1. Begin by painting a COOL colored background on a piece of watercolor paper using the watercolors. Use a wash technique to apply using large broad strokes back and forth to cover the paper. Don’t get too wet..Do you remember what the cool colors are? Blue, Green and Violet Again, only cool colors and mostly blue for the water and green for the plants. If you want to make a different blue by mixing the colors do so ON A SEPARATE plastic palette, not the set itself. Violet can be used as desired. Leave this to dry. (took about 10 minutes to dry)

2. Next think of at least 5 underwater creatures you want to draw, fish, octopus, seals, jellyfish. You can also make plants but use cool colors for the plants as they are background. On a separate piece of white drawing paper using oil pastels, draw these creatures in WARM colors only. It will contrast best with the background if you fill in the color. Do you remember what warm colors are? Red, Orange, yellow and their related colors. Some students will resist and want to use “real” colors but remind them in art an object can be any color you want and we are trying warm colored creatures today. Cut the finished creatures and plants out. When your painted background is dry, paste the creatures in different places on your background with the glue stick to make a contrast picture.

Supplies needed: watercolor paper, drawing paper, watercolor sets, lg. watercolor brushes; sets of oil pastels, water cups, mixing palettes, big water pitcher filled, 18 brayers. From home: bucket for washing brushes, paper napkins for blotting, brown paper bags/newspaper to cover desks, Green Art Connections book to show art.


Conclusion:
You can have an “art walk” with the students at the end of the project by laying down the art in the middle of the room with an aisle way between the art. As the students walk through ask for positive comments and descriptive comments. Remind students to notice when warm colors are placed next to cool colors, a contrast is created and that makes the sea creatures stand out. The kids really enjoyed making the backgrounds and they were all different combinations of cool colors. Some resisted using only warm colors for the sea creatures but were able to adjust as I reminded them they could do it just how they wanted at home but we were thinking about warm and cool colors today. They enjoyed the final result.

Color Wheel Game: If there is extra time you can play a color wheel game.

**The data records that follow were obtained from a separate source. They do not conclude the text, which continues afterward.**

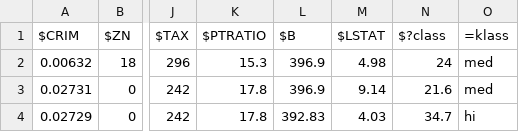
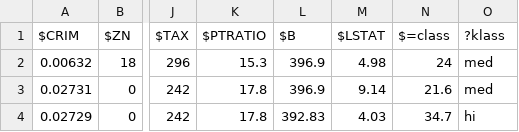
Before and after one commit to timm/axe, a CSV file: axe/data/housing.csv, drawn as a sheet; only a part is shown, gaps mark what is left out; the diff names each change by its address in the sheet, - before the commit and + after, or states it on an @@ line.

```diff
--- a/axe/data/housing.csv
+++ b/axe/data/housing.csv
-N1: $?class
+N1: $=class
-O1: =klass
+O1: ?klass
```
Also changed, not shown: 6 other files.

Kid’s form the color wheel in a big circle in the center of the room according to an item of clothing they are wearing. They have to be in the same order as the color wheel. Or you can do this in the beginning for your color review.

Room#, Grade, Teacher: Room 13, 3rd grade, Ms. Vontver
Docent/s: Name: Jill Mount
Email: ejmount@comcast.net